SUPPLIED RECORDS Block Start

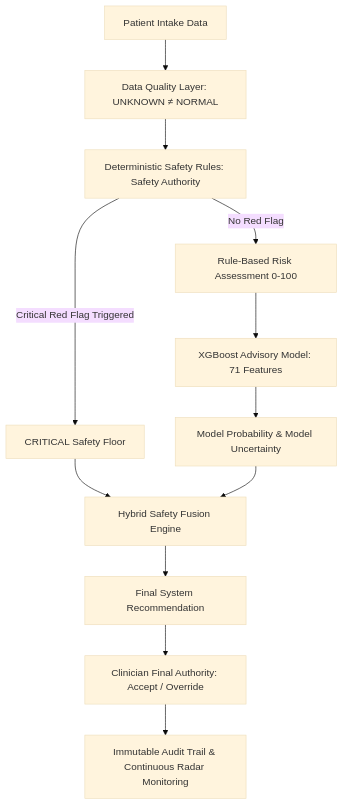
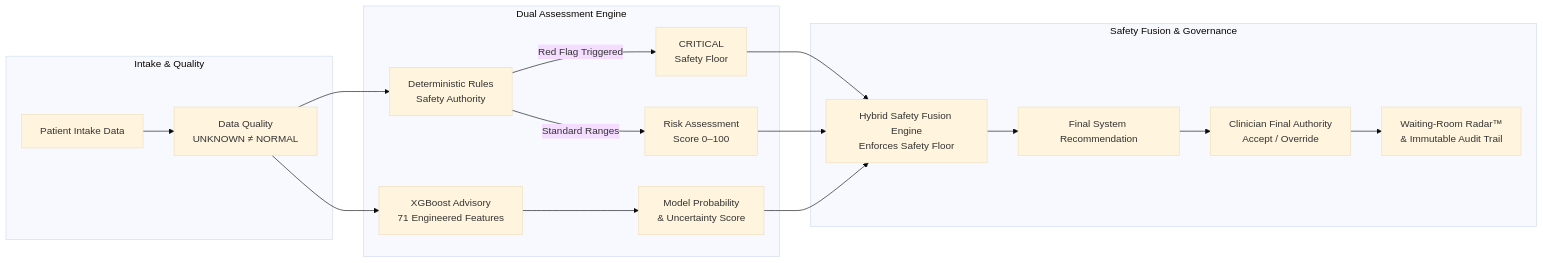
Before and after one commit to sahilsheoran999/patient_triage: the first of 4 diagrams in docs/PatientTriage_Submission.md, drawn with Mermaid (base theme). The commit also changed other lines of this file and 2 other files, not shown here.

````diff
--- a/docs/PatientTriage_Submission.md
+++ b/docs/PatientTriage_Submission.md
@@ -121,14 +121,21 @@
 ```mermaid
-graph TD
-    A[Patient Intake Data] --> B[Data Quality Layer: UNKNOWN ≠ NORMAL]
-    B --> C[Deterministic Safety Rules: Safety Authority]
-    C -->|Critical Red Flag Triggered| D[CRITICAL Safety Floor]
-    C -->|No Red Flag| E[Rule-Based Risk Assessment 0-100]
-    E --> F[XGBoost Advisory Model: 71 Features]
-    F --> G[Model Probability & Model Uncertainty]
-    D --> H[Hybrid Safety Fusion Engine]
-    G --> H
-    H --> I[Final System Recommendation]
-    I --> J[Clinician Final Authority: Accept / Override]
-    J --> K[Immutable Audit Trail & Continuous Radar Monitoring]
+graph LR
+    subgraph Intake & Quality
+        A[Patient Intake Data] --> B[Data Quality<br>UNKNOWN ≠ NORMAL]
+    end
+    subgraph Dual Assessment Engine
+        B --> C[Deterministic Rules<br>Safety Authority]
+        B --> E[XGBoost Advisory<br>71 Engineered Features]
+        C -->|Red Flag Triggered| D[CRITICAL<br>Safety Floor]
+        C -->|Standard Ranges| R[Risk Assessment<br>Score 0–100]
+        E --> G[Model Probability<br>& Uncertainty Score]
+    end
+    subgraph Safety Fusion & Governance
+        D --> H[Hybrid Safety Fusion Engine<br>Enforces Safety Floor]
+        G --> H
+        R --> H
+        H --> I[Final System Recommendation]
+        I --> J[Clinician Final Authority<br>Accept / Override]
+        J --> K[Waiting-Room Radar™<br>& Immutable Audit Trail]
+    end
 ```
````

SUPPLIED RECORDS Block End

BRIEF: Copy every line of the records exactly as it is written, but not the pictures.

SOLUTION TO THIS TASK:
Before and after one commit to sahilsheoran999/patient_triage: the first of 4 diagrams in docs/PatientTriage_Submission.md, drawn with Mermaid (base theme). The commit also changed other lines of this file and 2 other files, not shown here.

````diff
--- a/docs/PatientTriage_Submission.md
+++ b/docs/PatientTriage_Submission.md
@@ -121,14 +121,21 @@
 ```mermaid
-graph TD
-    A[Patient Intake Data] --> B[Data Quality Layer: UNKNOWN ≠ NORMAL]
-    B --> C[Deterministic Safety Rules: Safety Authority]
-    C -->|Critical Red Flag Triggered| D[CRITICAL Safety Floor]
-    C -->|No Red Flag| E[Rule-Based Risk Assessment 0-100]
-    E --> F[XGBoost Advisory Model: 71 Features]
-    F --> G[Model Probability & Model Uncertainty]
-    D --> H[Hybrid Safety Fusion Engine]
-    G --> H
-    H --> I[Final System Recommendation]
-    I --> J[Clinician Final Authority: Accept / Override]
-    J --> K[Immutable Audit Trail & Continuous Radar Monitoring]
+graph LR
+    subgraph Intake & Quality
+        A[Patient Intake Data] --> B[Data Quality<br>UNKNOWN ≠ NORMAL]
+    end
+    subgraph Dual Assessment Engine
+        B --> C[Deterministic Rules<br>Safety Authority]
+        B --> E[XGBoost Advisory<br>71 Engineered Features]
+        C -->|Red Flag Triggered| D[CRITICAL<br>Safety Floor]
+        C -->|Standard Ranges| R[Risk Assessment<br>Score 0–100]
+        E --> G[Model Probability<br>& Uncertainty Score]
+    end
+    subgraph Safety Fusion & Governance
+        D --> H[Hybrid Safety Fusion Engine<br>Enforces Safety Floor]
+        G --> H
+        R --> H
+        H --> I[Final System Recommendation]
+        I --> J[Clinician Final Authority<br>Accept / Override]
+        J --> K[Waiting-Room Radar™<br>& Immutable Audit Trail]
+    end
 ```
````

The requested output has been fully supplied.